Business Opportunity

Watching Starbucks digging itself ever deeper into the Pit Of Social Justice, I can’t help thinking that there’s an answer to all of this idiocy:

Yup, these guys are all over Europe and Britain, and are expanding into the Far East. Here’s one outlet in the Philippines (despite the red phone booth):

…but they’re all over the place:

That one’s in Prague, despite the English signage.

I encountered them last year in Britishland — remember, it had been nigh on fifteen years since I’d been Over There before, and as I recall, Costa was still a small presence back then. Now, of course, they’re pretty much ubiquitous, whether in malls, stations, on High Street and in service stations (thanks to a pretty nifty dispenser which gives you almost a dozen options).

Best of all, Costa’s offering isn’t at all like the hyper-pretentious nonsense from Starbucks — their sizes are Small, Medium and Large, for one thing — and best of all, their coffee is damn good (also unlike that of Starbucks). Because I’m a wussy, I drink their “Americano” (diluted espresso) whereas Mr. Free Market gets the super-strong unsweetened because he’s a manly man (and no sarcasm intended, either; I tried drinking his choice once, and had to quit after half a cup because hallucinations).
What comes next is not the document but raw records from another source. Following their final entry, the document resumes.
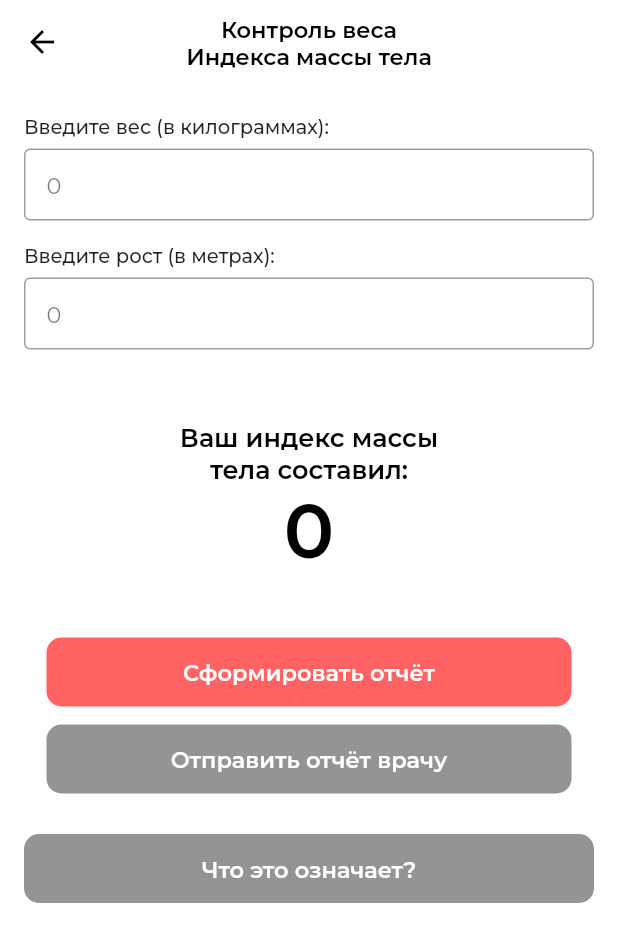
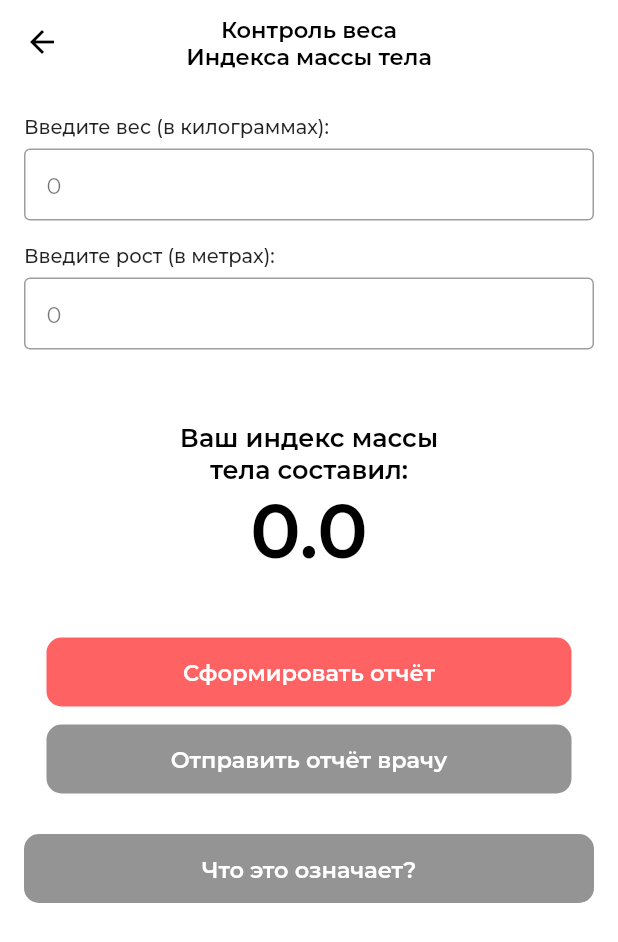
Before and after one commit to AKR4log/CardioExpert, a Flutter app: the ControlWeight screen opened directly, on a phone screen of 412 x 824 dp. Shown: the top 942 px of the screen. Run offline on Flutter 3.47's test engine with Material 2 defaults, Android fonts, the light colour scheme and no system bars; our stand-ins replace cloud_firestore, firebase_auth, firebase_core, flutter_local_notifications, flutter_multi_formatter, pdf and 1 more; missing offline and left inert: flutter_share; accounts and stored records are empty.

Commit message:
Fix code

```diff
--- a/lib/main.dart
+++ b/lib/main.dart
@@ -25,6 +25,9 @@ Future<void> main() async {
   await Firebase.initializeApp(
     options: DefaultFirebaseOptions.currentPlatform,
   );
+  if (!kIsWeb) {
+    FirebaseAuth.instance.authStateChanges().listen((User user) {
+      if (user != null) {
         FirebaseAuth.instance.currentUser.uid != null &&
                 FirebaseAuth.instance.currentUser.uid != ''
             ? FirebaseFirestore.instance
@@ -42,6 +45,9 @@ Future<void> main() async {
                 await setTimeMed(list);
               })
             : null;
+      }
+    });
+  }
   Timer.periodic(const Duration(seconds: 5), (_) async {
     await getTimeMed().then((value) {
       debugPrint(value.toString());
--- a/lib/ui/mobile/home/action/helper.dart
+++ b/lib/ui/mobile/home/action/helper.dart
@@ -16,10 +16,6 @@ class _HelperPageMobileState extends State<HelperPageMobile> {
   Widget build(BuildContext context) {
     return Scaffold(
         appBar: AppBar(
-          title: Text(
-            widget.uid,
-            style: const TextStyle(color: Colors.black),
-          ),
           elevation: 0,
           backgroundColor: Colors.transparent,
           leading: const BackButton(color: Colors.black),
--- a/lib/ui/mobile/home/control/weight.dart
+++ b/lib/ui/mobile/home/control/weight.dart
@@ -17,12 +17,17 @@ class ControlWeight extends StatefulWidget {
 class _ControlWeightState extends State<ControlWeight> {
   TextEditingController controllerWeight = TextEditingController();
   TextEditingController controllerHeight = TextEditingController();
+  double imt = 0;
 
   @override
   void initState() {
     controllerHeight = TextEditingController();
     controllerWeight = TextEditingController();
     super.initState();
+  }
+
+  imtFun() {
+    return 12 / (50 * 50);
   }
 
   @override
@@ -66,6 +71,7 @@ class _ControlWeightState extends State<ControlWeight> {
                       fontWeight: FontWeight.w500,
                       fontSize: 15,
                       color: Colors.black),
+                  keyboardType: TextInputType.number,
                   decoration: const InputDecoration(
                     contentPadding:
                         EdgeInsets.symmetric(vertical: 10, horizontal: 15),
@@ -78,6 +84,14 @@ class _ControlWeightState extends State<ControlWeight> {
                         borderSide: BorderSide(
                             color: Color.fromRGBO(229, 231, 235, 1))),
                   ),
+                  onChanged: (val) {
+                    int weight = int.parse(val);
+                    int height = int.parse(controllerHeight.text);
+
+                    setState(() {
+                      imt = weight / (height * height);
+                    });
+                  },
                 ),
               ],
             ),
@@ -101,6 +115,7 @@ class _ControlWeightState extends State<ControlWeight> {
                       fontWeight: FontWeight.w500,
                       fontSize: 15,
                       color: Colors.black),
+                  keyboardType: TextInputType.number,
                   decoration: const InputDecoration(
                     contentPadding:
                         EdgeInsets.symmetric(vertical: 10, horizontal: 15),
@@ -113,6 +128,14 @@ class _ControlWeightState extends State<ControlWeight> {
                         borderSide: BorderSide(
                             color: Color.fromRGBO(229, 231, 235, 1))),
                   ),
+                  onChanged: (val) {
+                    int height = int.parse(val);
+                    int weight = int.parse(controllerWeight.text);
+
+                    setState(() {
+                      imt = weight / (height * height);
+                    });
+                  },
                 ),
               ],
             ),
@@ -120,8 +143,8 @@ class _ControlWeightState extends State<ControlWeight> {
           Container(
             margin: const EdgeInsets.symmetric(vertical: 34),
             child: Center(
-              child: Column(children: const [
-                Text(
+              child: Column(children: [
+                const Text(
                   'Ваш индекс массы\nтела составил:',
                   textAlign: TextAlign.center,
                   style: TextStyle(
@@ -129,12 +152,17 @@ class _ControlWeightState extends State<ControlWeight> {
                       fontSize: 17,
                       color: Colors.black),
                 ),
-                Text(
-                  '0',
-                  style: TextStyle(
-                      fontWeight: FontWeight.w600,
-                      fontSize: 50,
-                      color: Colors.black),
+                SizedBox(
+                  width: 175,
+                  child: Text(
+                    imt.toString(),
+                    overflow: TextOverflow.ellipsis,
+                    textAlign: TextAlign.center,
+                    style: const TextStyle(
+                        fontWeight: FontWeight.w600,
+                        fontSize: 50,
+                        color: Colors.black),
+                  ),
                 )
               ]),
             ),
--- a/lib/ui/mobile/home/helper/home.dart
+++ b/lib/ui/mobile/home/helper/home.dart
@@ -30,7 +30,7 @@ class _HelperPageState extends State<HelperPage> {
           padding: const EdgeInsets.symmetric(vertical: 25, horizontal: 15),
           child: SizedBox(
             width: 350,
-            height: 500,
+            height: MediaQuery.of(context).size.height,
             child: StreamProvider<List<Board>>.value(
               value: MainStateMobile().getAllBoards,
               initialData: const [],
--- a/lib/ui/mobile/home/helper/v2/common/detail.dart
+++ b/lib/ui/mobile/home/helper/v2/common/detail.dart
@@ -20,10 +20,6 @@ class _DetailMobileState extends State<DetailMobile> {
   Widget build(BuildContext context) {
     return Scaffold(
       appBar: AppBar(
-        title: Text(
-          widget.v2boardUid,
-          style: const TextStyle(color: Colors.black),
-        ),
         elevation: 0,
         backgroundColor: Colors.transparent,
         leading: const BackButton(color: Colors.black),
--- a/lib/ui/mobile/home/helper/v2/home.dart
+++ b/lib/ui/mobile/home/helper/v2/home.dart
@@ -31,7 +31,7 @@ class _V2HomeState extends State<V2Home> {
           padding: const EdgeInsets.symmetric(vertical: 25, horizontal: 15),
           child: SizedBox(
             width: 350,
-            height: 500,
+            height: MediaQuery.of(context).size.height,
             child: StreamProvider<List<V2Board>>.value(
               value: MainStateMobile(uidBoard: widget.uidBoard).getAllV2Boards,
               initialData: const [],
```
Also changed, not shown: lib/ui/mobile/home/home.dart (+27 -1 lines). Lines whose indentation alone changed are shown as unchanged.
People think that Costa isn’t Over Here because of the strength of the competition (Starbucks, Dunkin’ Donuts, Caribou and what have you), and that’s a fair point: Costa came into the U.K., for example, when there were relatively few Starbucks outlets around and most Brits were still drinking instant coffee [pause to be sick], so their entry into the market wasn’t too difficult. In fact, I think they succeeded where Starbucks failed: to turn Britain from a tea culture into a coffee culture.

However, I still think Costa could make it here. Their menu is more Starbucks than Dunkin’ Donuts, but cheaper and (of course) less pretentious and self-conscious. Ordinary people like you and me go to Costa and drink coffee, as opposed to the hipster-yuppie-soccermom filth who prefer to pay too much for their triple-chocolate-low-fat-soymilk-double-decaf lattes. (I’m not making that last one up, either. I think the cost was $7.50 for a “small”, probably because of the labor cost involved in just making the stupid thing.)
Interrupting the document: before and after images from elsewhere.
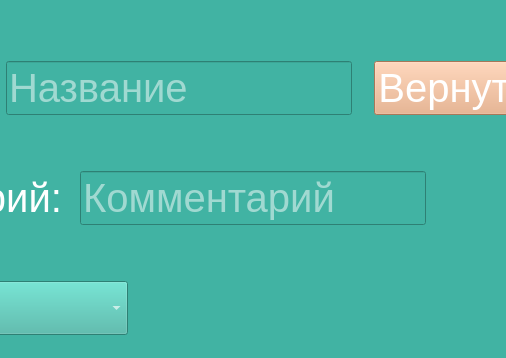
Qt form qt_files/AddAccount.ui (Ha4trueKa4/Qt_Project_VirtualWallet) before a commit; both pictures show x 212 to 718 and y 0 to 358 of the 800 by 600 pixel window.
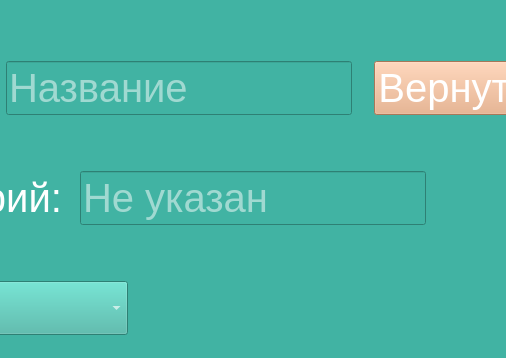
The same form after that commit.

```diff
--- a/qt_files/AddAccount.ui
+++ b/qt_files/AddAccount.ui
@@ -145,7 +145,7 @@
           <number>35</number>
          </property>
          <property name="placeholderText">
-          <string>Комментарий</string>
+          <string>Не указан</string>
          </property>
         </widget>
        </item>
```
Left out of the diff: 2 changed lines with no effect on the pictures.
It’s time there was a decent alternative to the Scum From Seattle anyway, and seeing as it’s not going to come from Greggs (more’s the pity), it should be Costa. As long as they don’t turn their outlets into shelters for the homeless.


  1. I second your emotion. Starbucks bad, Costa good. The Costa at one of the LGW exits has saved my sanity several times after a redeye flight from Canada.
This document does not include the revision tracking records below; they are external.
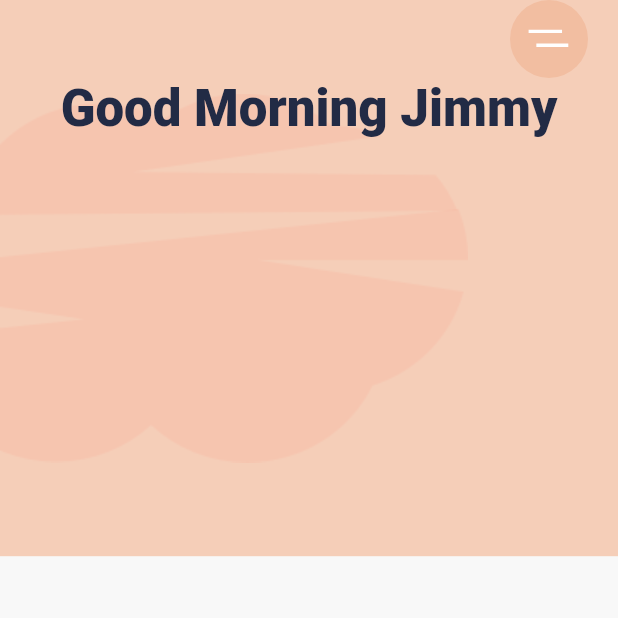
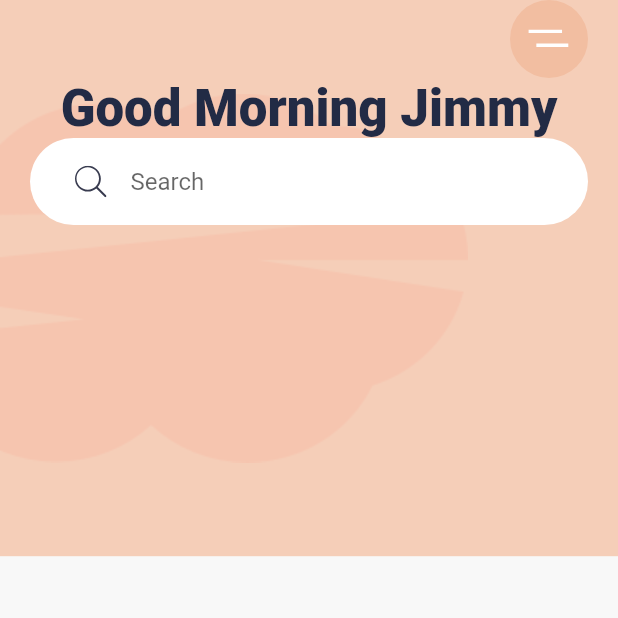
Before and after one commit to jimmy-lan/flutter_ui_projects, a Flutter app: the screen it shows after launch, on a phone screen of 412 x 824 dp, the top half of it. Run offline on Flutter 3.47's test engine with Material 2 defaults, Android fonts, the phone set to English and light mode, and no system bars; our stand-ins replace flutter_svg.

Commit message:
Add search field

```diff
--- a/exercise_app/lib/main.dart
+++ b/exercise_app/lib/main.dart
@@ -1,4 +1,5 @@
 import 'package:flutter/material.dart';
+import 'package:flutter/services.dart';
 import 'package:flutter_svg/flutter_svg.dart';
 
 import './constants.dart';
@@ -60,6 +61,19 @@ class HomeScreen extends StatelessWidget {
                       .textTheme
                       .headline4
                       .copyWith(fontWeight: FontWeight.w900),
+                ),
+                Container(
+                  padding: EdgeInsets.symmetric(horizontal: 30, vertical: 5),
+                  decoration: BoxDecoration(
+                      color: Colors.white,
+                      borderRadius: BorderRadius.circular(29.6)),
+                  child: TextField(
+                    decoration: InputDecoration(
+                      hintText: "Search",
+                      icon: SvgPicture.asset("assets/icons/search.svg"),
+                      border: InputBorder.none,
+                    ),
+                  ),
                 )
               ],
             ),
```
    Over here in Canada, Costa has made what I think is a huge mistake by starting out in gas stations. Gas stations do not serve good coffee and people who buy in gas stations are not looking for good coffee.

    Unfortunately, Italian and Spanish coffee shops are both generally better even than Costa, but that’s not on the table.

    I have started drinking the tiny cups of strong espresso because my old bladder won’t handle any large amount of surplus fluids for very long. I started out by heavily sugaring them and now mostly have them black. The good coffees, Italian, have some natural sweetness.

    1. > people who buy in gas stations are not looking for good coffee.

      We are, we just don’t expect to find it.

  2. Community Coffee is sold at gas stations in Texas and it is very good. Moved back to Washington State a couple years ago and am enjoying the little coffee stands that are every where. Gave up on Starbucks a long time ago. Triple shot Americano and I am a happy girl.

    1. Community’s okay, but it just has a little too much chicory in it for my taste. What tastes so great with beignets at Café du Monde in Nawlins doesn’t translate too well outside there.

  3. Ummm. British?? Coffee?? …that’s drinkable?

    Hmmm. Been a while since I was there.

    Talk to me about toilet paper. Does it still have the calendared surface that makes it so easy to clean for re-use?

    1. You need to get out more, Stenc. That said, I know: it took me a while to get used to the concept of non-instant British coffee, too.
      As for the TP, I think it’s improved since they allowed Kimberley-Clark to do business Over There… I even saw paper towels on sale at Waitrose last year.

  4. Kim, are you sure it wasn’t the doctor visiting that Costa in the Philippines? That looked an awful lot like the TARDIS.

  5. Costa? I first encounted them in China. Not bad! (It didn’t hurt that the barista was pretty and wanted to practice her English)

Comments are closed.